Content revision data

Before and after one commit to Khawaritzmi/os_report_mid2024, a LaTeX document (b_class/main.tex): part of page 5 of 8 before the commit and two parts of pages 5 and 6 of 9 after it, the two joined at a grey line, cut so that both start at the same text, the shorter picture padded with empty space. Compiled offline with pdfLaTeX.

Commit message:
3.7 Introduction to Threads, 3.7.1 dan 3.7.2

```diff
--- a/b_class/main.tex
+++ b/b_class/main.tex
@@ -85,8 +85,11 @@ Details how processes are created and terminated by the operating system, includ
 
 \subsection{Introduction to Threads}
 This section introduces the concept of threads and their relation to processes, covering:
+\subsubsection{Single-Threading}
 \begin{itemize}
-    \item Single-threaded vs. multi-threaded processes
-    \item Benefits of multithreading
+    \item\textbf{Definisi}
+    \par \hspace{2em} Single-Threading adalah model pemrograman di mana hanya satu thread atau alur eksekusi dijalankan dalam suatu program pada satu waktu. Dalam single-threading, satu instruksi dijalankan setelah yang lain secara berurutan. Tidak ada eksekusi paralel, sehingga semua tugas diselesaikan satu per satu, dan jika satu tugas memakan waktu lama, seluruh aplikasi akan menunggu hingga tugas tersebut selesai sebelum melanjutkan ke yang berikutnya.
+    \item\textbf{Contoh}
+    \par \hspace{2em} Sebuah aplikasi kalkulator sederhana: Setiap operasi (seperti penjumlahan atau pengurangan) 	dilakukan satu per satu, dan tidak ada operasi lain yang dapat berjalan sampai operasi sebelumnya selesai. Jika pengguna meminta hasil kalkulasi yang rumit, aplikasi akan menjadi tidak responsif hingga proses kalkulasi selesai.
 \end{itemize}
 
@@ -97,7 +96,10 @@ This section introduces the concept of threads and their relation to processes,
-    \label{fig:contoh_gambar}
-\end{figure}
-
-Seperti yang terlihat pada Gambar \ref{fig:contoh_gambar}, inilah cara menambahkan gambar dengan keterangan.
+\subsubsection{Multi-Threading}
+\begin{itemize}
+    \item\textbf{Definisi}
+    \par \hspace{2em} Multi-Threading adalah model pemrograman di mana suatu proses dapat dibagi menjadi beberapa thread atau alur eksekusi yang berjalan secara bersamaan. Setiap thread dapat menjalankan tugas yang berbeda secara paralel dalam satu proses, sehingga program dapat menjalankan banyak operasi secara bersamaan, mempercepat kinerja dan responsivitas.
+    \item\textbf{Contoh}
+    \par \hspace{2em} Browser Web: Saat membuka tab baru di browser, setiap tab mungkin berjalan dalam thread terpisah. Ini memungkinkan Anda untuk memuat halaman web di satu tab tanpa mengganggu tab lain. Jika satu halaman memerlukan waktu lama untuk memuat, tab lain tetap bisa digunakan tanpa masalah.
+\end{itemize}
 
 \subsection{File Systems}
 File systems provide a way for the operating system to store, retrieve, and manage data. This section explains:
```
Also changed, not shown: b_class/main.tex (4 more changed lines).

Exercise brief ->
Each line of the data that contains "operating" belongs in the answer.

Written response ->
@@ -85,8 +85,11 @@ Details how processes are created and terminated by the operating system, includ
 File systems provide a way for the operating system to store, retrieve, and manage data. This section explains:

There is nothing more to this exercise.